What is Cloud Computing in Layman Terms – Really?
When many people think of “The Cloud,” the natural reaction is to look up. Associated with images of the white and fluffy sort, computing or data clouds, in reality, are very earthbound and very ubiquitous. Cloud computing in layman terms is just a different way of storing and accessing data over the internet. In a traditional sense for an individual consumer, data is typically stored “locally” – usually on the hard-drive of your computer. This means that your data is close at hand and easy to access. Just fire up your machine and it’s all there. However, this gets complicated when large amounts of data become involved or when you are frequently sharing and altering that data. How do you store all that data on a single hard drive? How do others access data on your private machine? What happens when you need to upgrade or change devices? How do you back up or protect that data considering the changes in security trends? With cloud computing, these questions – among many others – are answered so you can understand cloud computing in layman terms.
What Makes Cloud Computing Different
Before cloud computing, businesses would purchase vast amounts of data storage equipment and hire whole teams dedicated to the upkeep of that equipment in-house. This required companies to dedicate large amounts of resources to the task of data storage. Such an undertaking was difficult for companies that did not specialize in data or technology at all. To understand cloud computing in laymen terms, you need to understand that cloud computing abstracts the details of data storage to companies that provide these services as their bread-and-butter so that consumers can focus more on their real priorities. Utilizing cloud computing changes your interaction with your data in three major ways:
- It’s managed for you meaning you don’t need to worry about the problems of providing multiple licenses, data loss due to viruses or backup issues, rolling upgrades of servers. Google or Amazon will do all of that for you so that you can focus on whatever your goals are.
- Your data is where the internet is – which is crucial for mobile or remote teams who do not work in the same physical space every day. All you need is an internet connection and your login information, and you have instant access to all of your data.
- It’s secure according to your specifications. You have the often cheaper option of hosting your data on public servers which are physical servers that everyone else using this service also uses. Your data is still private to your organization; it just means you’re sharing physical space. However, you may elect to use more private space which often is a more premium service such as Amazon’s Virtual Private Cloud.
Types of Cloud Computing
When researching the cloud, you might come across three major categories that offer different services provided for you. You might note that they are not entirely distinct from one another and are often vaguely defined. So you can better understand cloud computing in layman terms, we’ve explained the differences below.
- Infrastructure as a Service (IaaS) is often the most basic service as you are essentially purchasing access to raw computing or storage hardware over the internet- this might include direct access to servers or storage. Most of these services are set up to pay-as-you-go, so you only get what you need. A typical example of IaaS is web hosting: a monthly subscription or a per-MB/GB fee to have a host company store and serve up files for your site from their hardware.
- Software as a Service (SaaS) means you are using a complete application or software suite hosted on someone else’s servers. The G-Suite is a perfect example of this. You log in, create your content, and stash all of it on their servers.
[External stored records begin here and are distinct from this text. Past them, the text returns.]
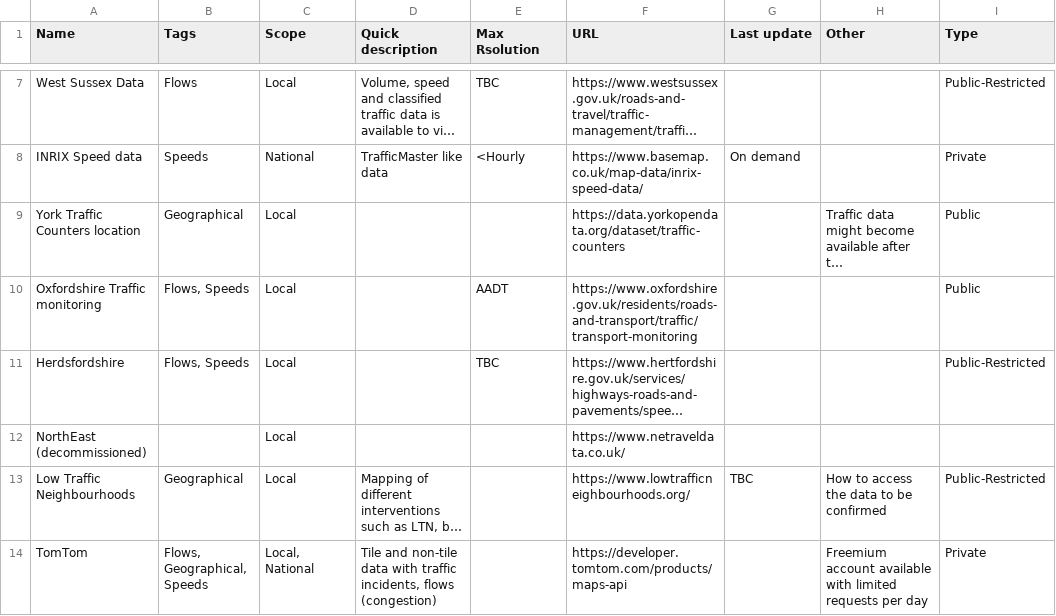
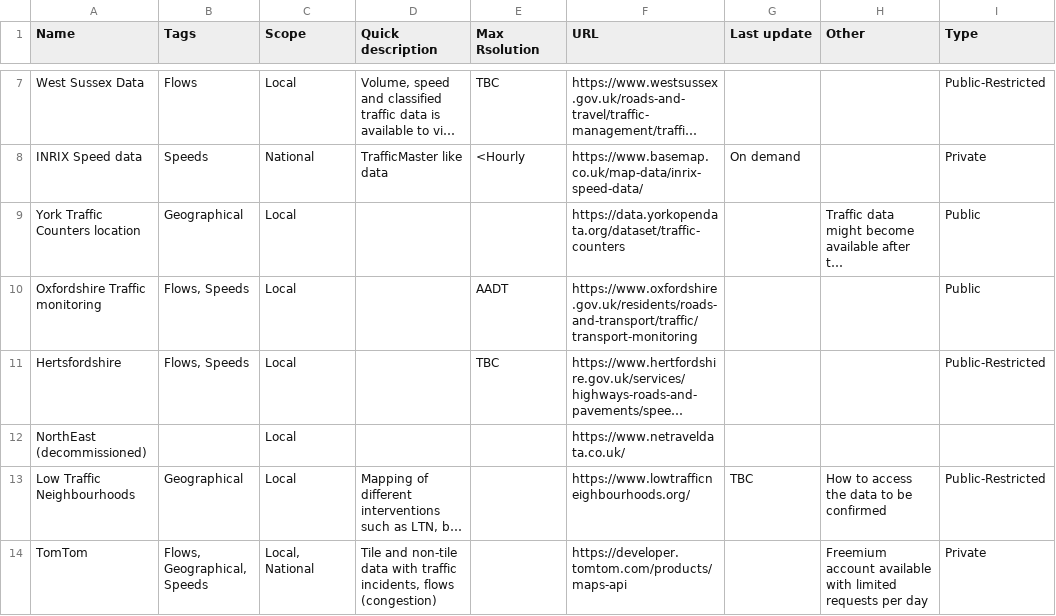
Before and after one commit to juanfonsecaLS1/trans_data_overview, a CSV file: notion-backup/Data Sources 6cb21cbb4a594046853145575a40aa7b.csv, drawn as a sheet; only a part is shown, gaps mark what is left out; long unchanged cells end in …; the diff names each change by its address in the sheet, - before the commit and + after, or states it on an @@ line.

```diff
--- a/notion-backup/Data Sources 6cb21cbb4a594046853145575a40aa7b.csv
+++ b/notion-backup/Data Sources 6cb21cbb4a594046853145575a40aa7b.csv
-A11 (Name): Herdsfordshire
+A11 (Name): Hertsfordshire
```
Also changed, not shown: 1 other file.
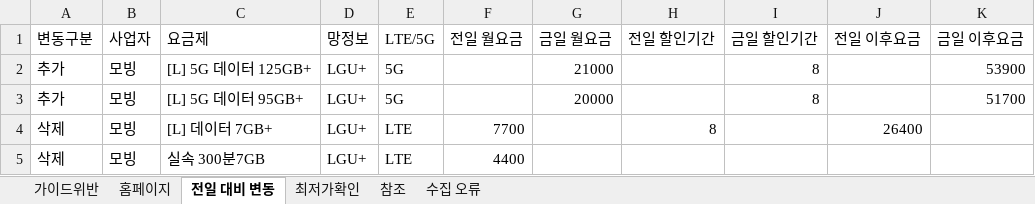
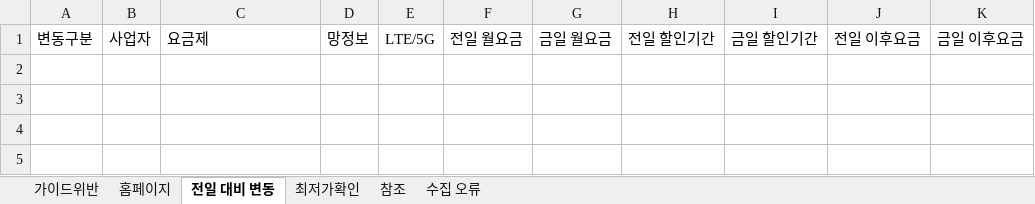
Before and after one commit to kjch444-sketchs/homepage_crawl, an Excel workbook: history/latest.xlsx, sheet 전일 대비 변동, drawn as a sheet; values as stored, in another font and other column widths than the file's, no borders; the diff names each change by its address in the sheet, - before the commit and + after, or states it on an @@ line.

```diff
--- a/history/latest.xlsx (sheet 전일 대비 변동)
+++ b/history/latest.xlsx (sheet 전일 대비 변동)
-row 2: 추가 | 모빙 | [L] 5G 데이터 125GB+ | LGU+ | 5G |  | 21000 |  | 8 |  | 53900
-row 3: 추가 | 모빙 | [L] 5G 데이터 95GB+ | LGU+ | 5G |  | 20000 |  | 8 |  | 51700
-row 4: 삭제 | 모빙 | [L] 데이터 7GB+ | LGU+ | LTE | 7700 |  | 8 |  | 26400
-row 5: 삭제 | 모빙 | 실속 300분7GB | LGU+ | LTE | 4400
```
Also changed, not shown: sheet 홈페이지, 1 other file.
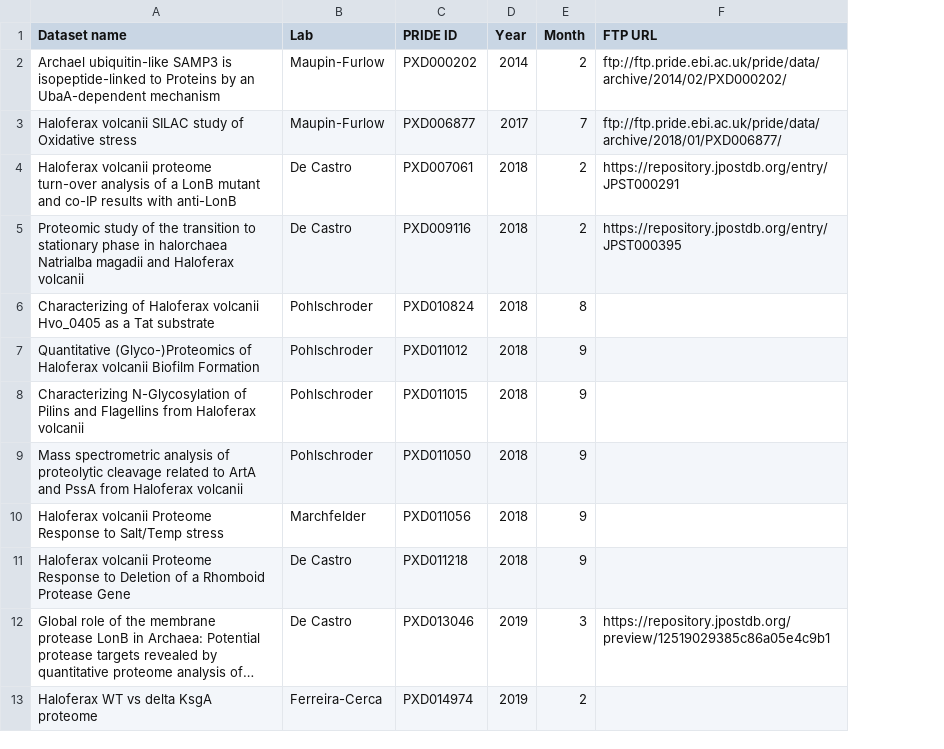
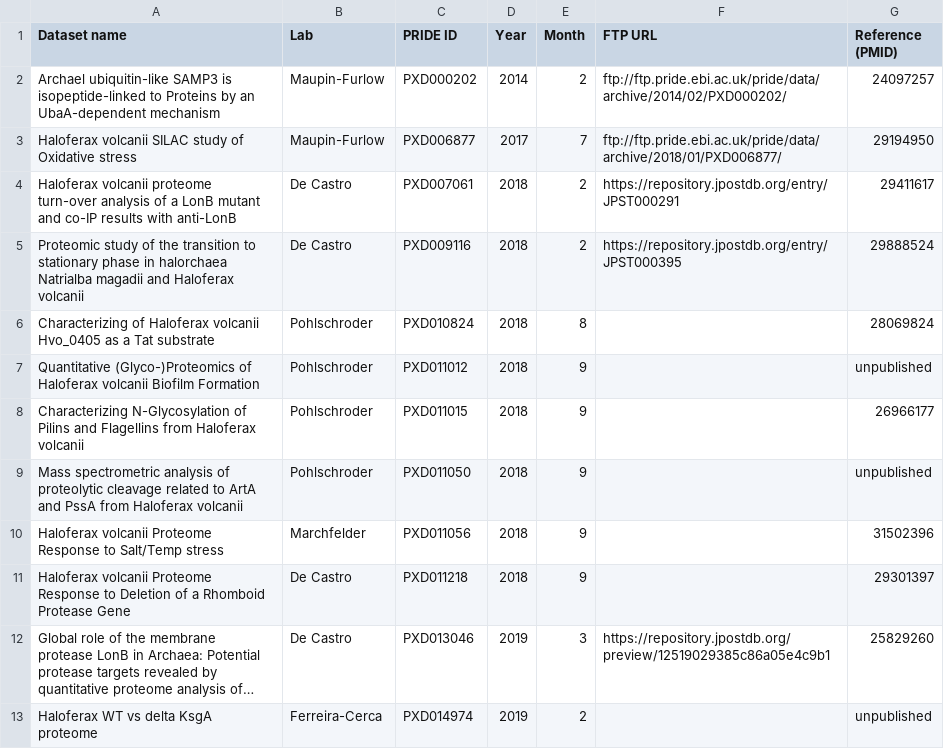
Before and after one commit to arcpp/ArcPP, a CSV file: meta_data/PRIDE_download_information.csv, drawn as a sheet; long unchanged cells end in …; the diff names each change by its address in the sheet, - before the commit and + after, or states it on an @@ line.

```diff
--- a/meta_data/PRIDE_download_information.csv
+++ b/meta_data/PRIDE_download_information.csv
+column G (Reference (PMID)), rows 2-13: 24097257 | 29194950 | 29411617 | 29888524 | 28069824 | unpublished | 26966177 | unpublished | 31502396 | 29301397 | 25829260 | unpublished
```
Also changed, not shown: 4 other files.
- Platform as a Service (PaaS) is usually a service wherein you develop your software using web-based tools, but your software runs on the systems and hardware provided by another company. As an example, you might build your storefront website but that site – including the cart, checkout, and payment systems – is running on another company’s server that they provide to you as a service. App Cloud from Salesforce and the Google App Engine are good examples of this service.
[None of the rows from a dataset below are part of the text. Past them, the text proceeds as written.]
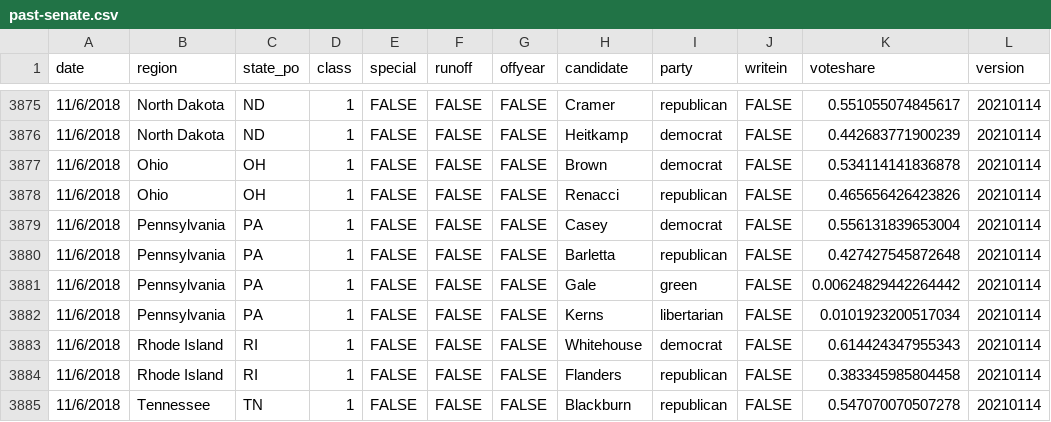
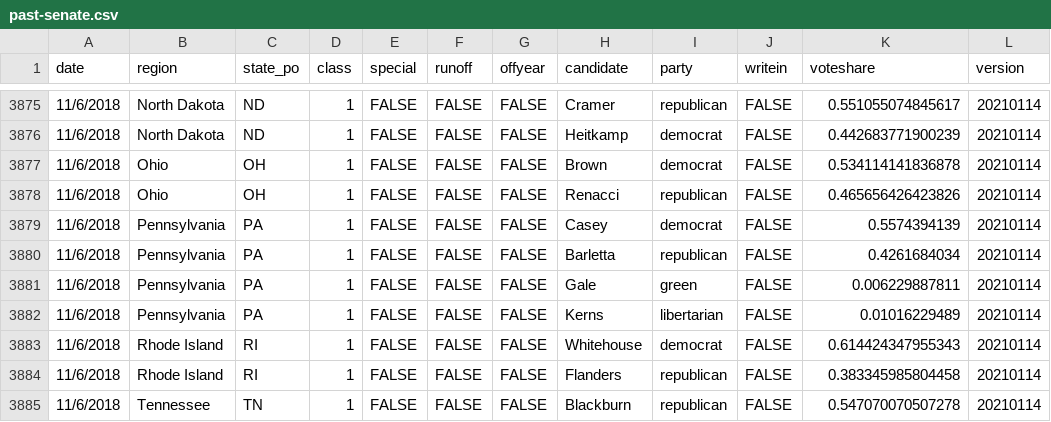
Before and after one commit to jacksonjude/USA-Election-Map, a CSV file: csv-sources/past-senate.csv, drawn as a sheet; only a part is shown, gaps mark what is left out.

```diff
--- a/csv-sources/past-senate.csv
+++ b/csv-sources/past-senate.csv
@@ -3878,6 +3878,6 @@ date,region,state_po,class,special,runoff,offyear,candidate,party,writein,votesh
 11/6/2018,Ohio,OH,1,FALSE,FALSE,FALSE,Renacci,republican,FALSE,0.465656426423826,20210114
-11/6/2018,Pennsylvania,PA,1,FALSE,FALSE,FALSE,Casey,democrat,FALSE,0.556131839653004,20210114
-11/6/2018,Pennsylvania,PA,1,FALSE,FALSE,FALSE,Barletta,republican,FALSE,0.427427545872648,20210114
-11/6/2018,Pennsylvania,PA,1,FALSE,FALSE,FALSE,Gale,green,FALSE,0.00624829442264442,20210114
-11/6/2018,Pennsylvania,PA,1,FALSE,FALSE,FALSE,Kerns,libertarian,FALSE,0.0101923200517034,20210114
+11/6/2018,Pennsylvania,PA,1,FALSE,FALSE,FALSE,Casey,democrat,FALSE,0.5574394139,20210114
+11/6/2018,Pennsylvania,PA,1,FALSE,FALSE,FALSE,Barletta,republican,FALSE,0.4261684034,20210114
+11/6/2018,Pennsylvania,PA,1,FALSE,FALSE,FALSE,Gale,green,FALSE,0.006229887811,20210114
+11/6/2018,Pennsylvania,PA,1,FALSE,FALSE,FALSE,Kerns,libertarian,FALSE,0.01016229489,20210114
 11/6/2018,Rhode Island,RI,1,FALSE,FALSE,FALSE,Whitehouse,democrat,FALSE,0.614424347955343,20210114
```
Also changed, not shown: 1 other file.
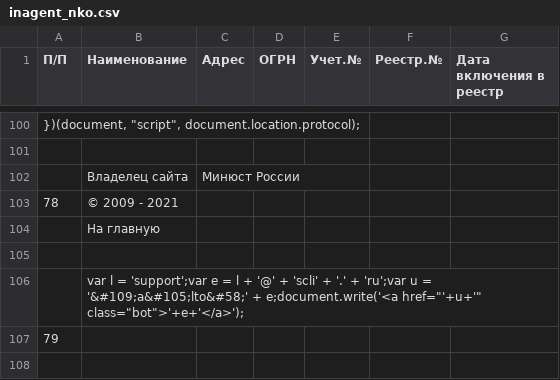
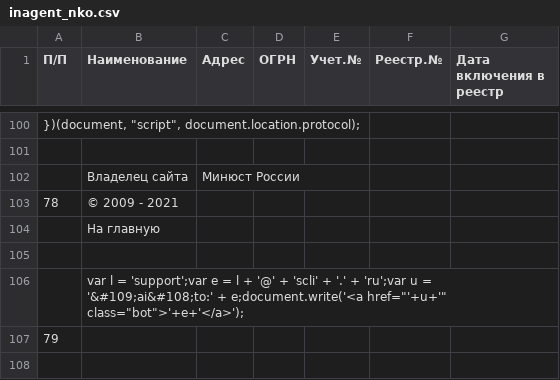
Before and after one commit to IvanProtchenko/inagent_nko, a CSV file: inagent_nko.csv, drawn as a sheet; only a part is shown, gaps mark what is left out; the diff names each change by its address in the sheet, - before the commit and + after, or states it on an @@ line.

Commit message:
auto commit

```diff
--- a/inagent_nko.csv
+++ b/inagent_nko.csv
-B106 (Наименование): …u = '&#109;a&#105;lto&#58;' + e;document.write('<a…
+B106 (Наименование): …u = '&#109;ai&#108;to:' + e;document.write('<a…
```
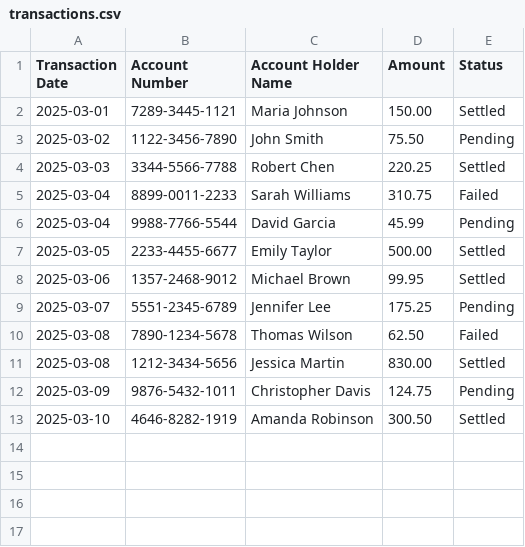
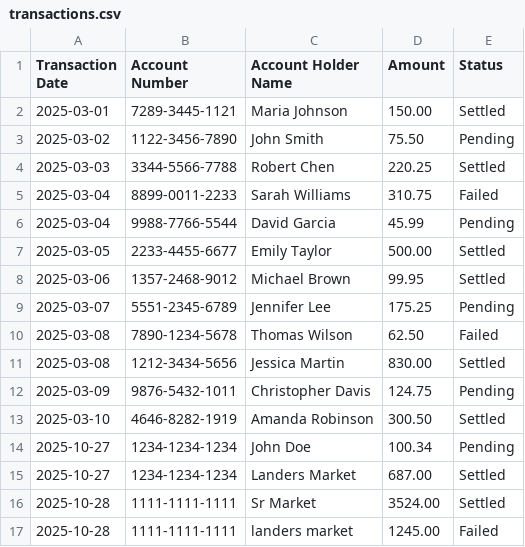
Before and after one commit to emmant-web/transaction-management-system, a CSV file: backend/data/transactions.csv, drawn as a sheet.

```diff
--- a/backend/data/transactions.csv
+++ b/backend/data/transactions.csv
@@ -13 +13,5 @@ Transaction Date,Account Number,Account Holder Name,Amount,Status
 2025-03-10,4646-8282-1919,Amanda Robinson,300.50,Settled
+2025-10-27,1234-1234-1234,John Doe,100.34,Pending
+2025-10-27,1234-1234-1234,Landers Market,687.00,Settled
+2025-10-28,1111-1111-1111,Sr Market,3524.00,Settled
+2025-10-28,1111-1111-1111,landers market,1245.00,Failed
```
Also changed, not shown: 4 other files.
Advantages and Disadvantages
When data is stored “on the cloud,” you are essentially giving your data to a third party over an internet connection and trusting them to maintain and protect your data for you by adapting to the changes in cybersecurity. You are abstracting the details of owning and running your computing hardware to another company that provides this service for you so you can focus on your own goals. Suddenly data storage goes from buying hard drives and server racks and hiring personnel to manage this technology to pay another company to do all of that for you. This is a transition from up-front capital costs to more of a monthly operational cost – which may or may not be more expensive in the long run if you factor in personnel and upkeep costs of running your servers. However, this all means that you need a reliable, high-speed internet connection to access your data. This is relatively easy to access in the United States, but not so in some developing nations or rural areas where internet access is questionable. You are also dependent on buying the cloud services that are available to you from existing suppliers which may not precisely match your needs or can change depending on the decisions of the supplier. Cloud computing is also fairly new and largely unregulated – much like the rest of the internet. So we can understand why it may be difficult to find a clear explanation of cloud computing in layman terms.
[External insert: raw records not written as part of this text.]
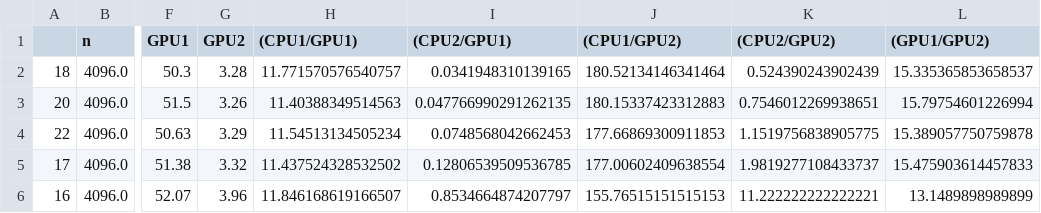
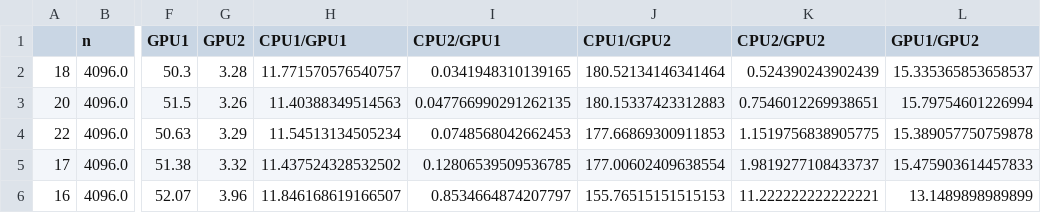
Before and after one commit to RajathRD/gpu-hierarchical-clustering, a CSV file: experiments_cuda1_results.csv, drawn as a sheet; only a part is shown, gaps mark what is left out; the diff names each change by its address in the sheet, - before the commit and + after, or states it on an @@ line.

```diff
--- a/experiments_cuda1_results.csv
+++ b/experiments_cuda1_results.csv
-H1: (CPU1/GPU1)
+H1: CPU1/GPU1
-I1: (CPU2/GPU1)
+I1: CPU2/GPU1
-J1: (CPU1/GPU2)
+J1: CPU1/GPU2
-K1: (CPU2/GPU2)
+K1: CPU2/GPU2
-L1: (GPU1/GPU2)
+L1: GPU1/GPU2
```
Also changed, not shown: 1 other file.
The real impact of the cloud on IT is from the outsourcing implications. Cloud computing is merely a system in which an organization can take some or all of their IT infrastructure and have someone else manage it for them – or even something else. To put it metaphorically, cloud computing in layman terms is very much like renting a fully-furnished apartment rather than buying your own house – it is often very nice, and it means you don’t need to mow the lawn or clean the gutters, but it’s going to cost you and after all, some people enjoy that sort of thing.